The ongoing hullabaloo over the timing of Mitt Romney's exit from Bain has become a bit absurd. The Romney camp and Bain insist that Romney fully retired in February 1999 from the private equity firm he founded and owned—even though in the past he and Bain have described his departure as a part-time leave—and evidence has emerged (including Securities and Exchange documents I first reported) showing that Romney was involved to some extent in Bain as late as 2002, while he continued to maintain his ownership of the firm and its various entities. Romney has been working hard to avoid being held responsible for any post-February 1999 Bain deals that might have resulted in bankruptcies or outsourcing. But there is another reason for the Romney crew to worry about this controversy: Romney may have made a false statement on a federal financial disclosure form, and doing so is a felony punishable by up to one year of imprisonment and a $50,000 fine.
Like all presidential candidates, Romney has to submit a financial disclosure statement to the Office of Government Ethics. He filed his most recent one last month, and the disclosure contains a very clearly stated footnote:
Mr. Romney retired from Bain Capital on February 11, 1999 to head the Salt Lake [Olympics] Organizing Committee. Since February 11, 1999, Mr. Romney has not had any active role with any Bain Capital entity and has not been involved in the operations of any Bain Capital entity in any way.
There's no ambiguity there: not involved in Bain operations in any way. But that's not true.
As I reported, in November 1999, Romney signed a SEC filing that noted he was the "sole shareholder, Chairman, Chief Executive Officer and President" of several Bain entities that had acquired 22 percent of medical-waste firm Stericycle.
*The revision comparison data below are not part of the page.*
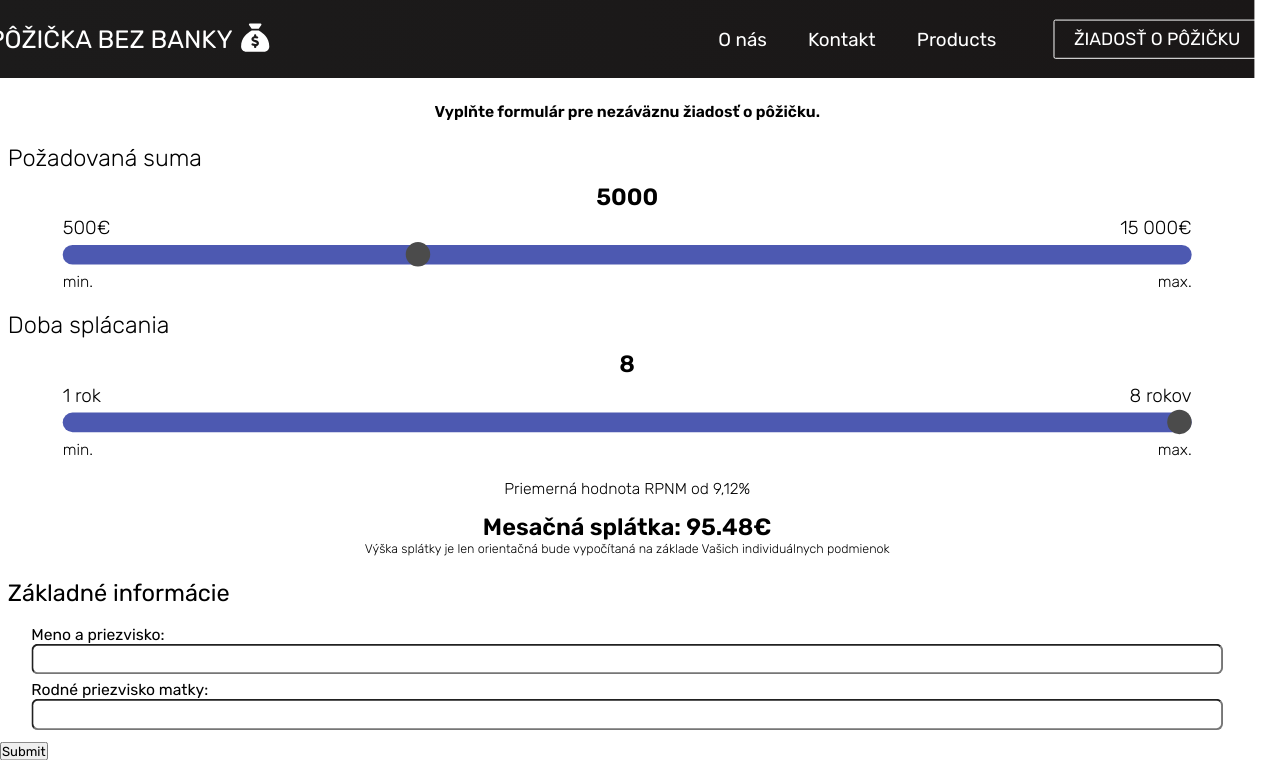
Repository: steve-lgtm/React-website-pozickabezbanky
Page: /ziadost
These files come from the project's save history. The page is drawn as it stood at one moment and after the next save; the edit follows.
The browser window is 1280 px wide. The page is 1305 px wide, so the pictures cover 1305 px, including what lies to the right of the window. The pictures show the whole page, at 98% of full size.
Some web libraries are served in a nearby version. The project was rebuilt for these pictures with package versions that can differ from the ones it lists, and the page was loaded fresh each time. Also part of the build but not shown: src/components/pages/Home.js, src/components/pages/Kontakt.js, src/components/pages/Products.js.

Above is the page before, as saved 2022-07-10 16:21:30.

After the next save:
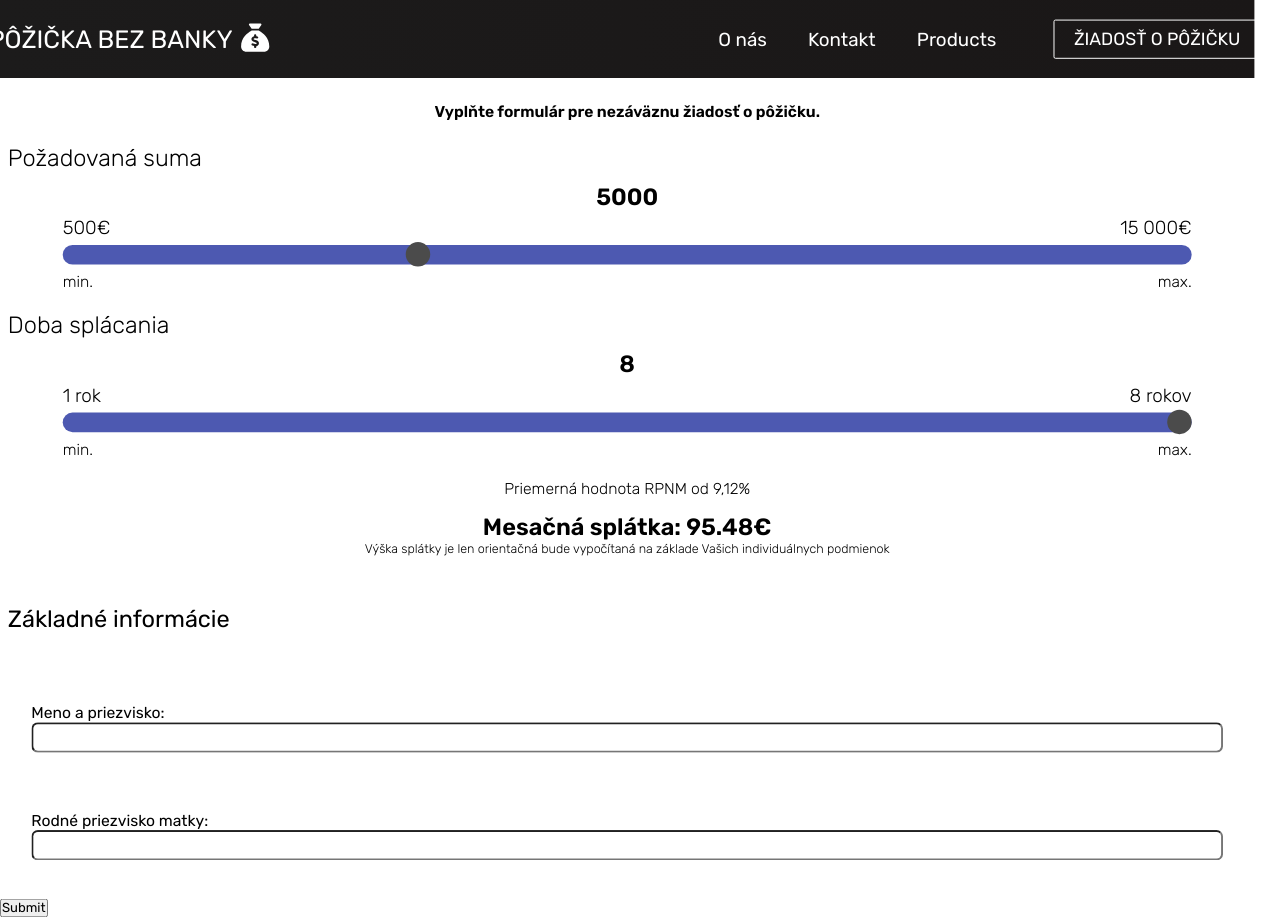
Saved 6 s later.
--- a/src/components/pages/Ziadost.css
+++ b/src/components/pages/Ziadost.css
@@ -83,7 +83,7 @@
     display: flex;
     flex-direction: column;
     justify-content:space-around;
-    height: 10em;
+    height: 20em;
     margin: 0.5em;
 }
 .personal-data-field{

After the save that followed:
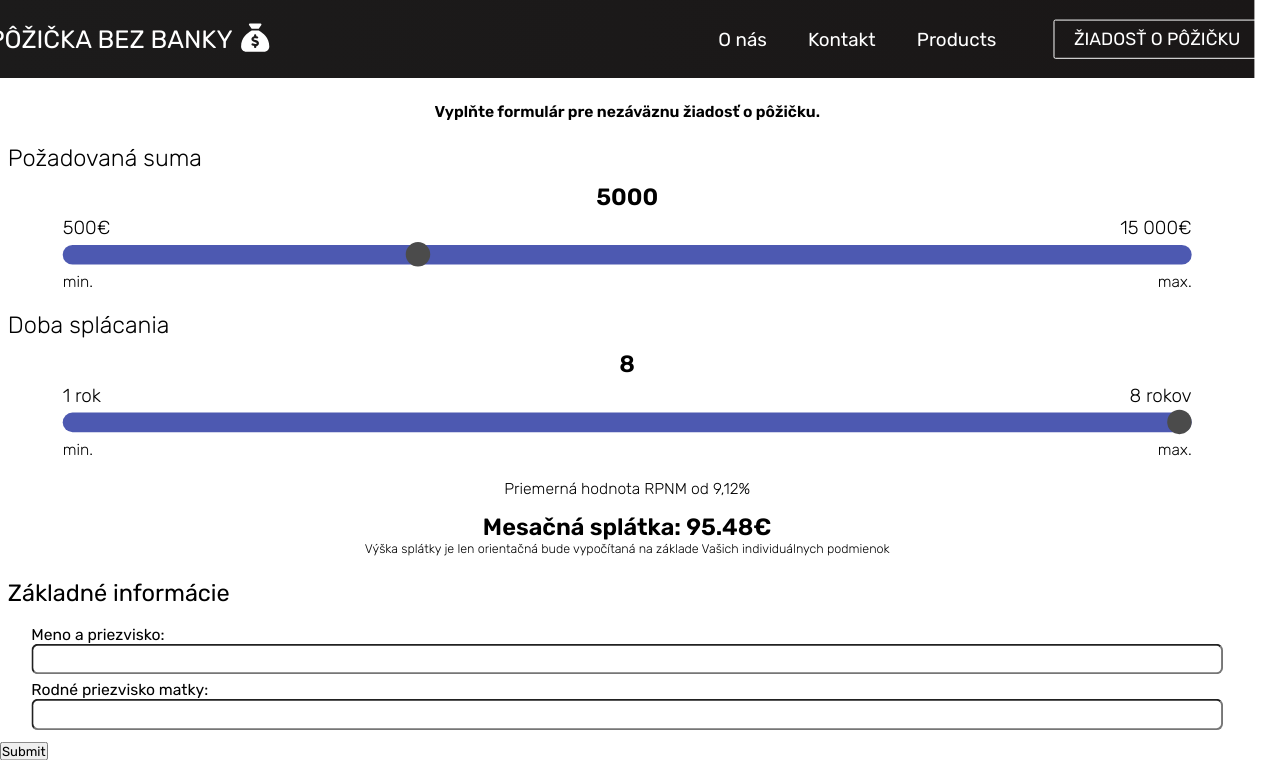
Saved 6 s later.
--- a/src/components/pages/Ziadost.css
+++ b/src/components/pages/Ziadost.css
@@ -83,7 +83,7 @@
     display: flex;
     flex-direction: column;
     justify-content:space-around;
-    height: 20em;
+    height: 10em;
     margin: 0.5em;
 }
 .personal-data-field{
The form also stated that Romney shared "voting and dispositive power with respect to" 2,116,588 shares of common stock in Stericycle "in his capacity as sole shareholder" of the Bain entities that were part of this $75 million investment.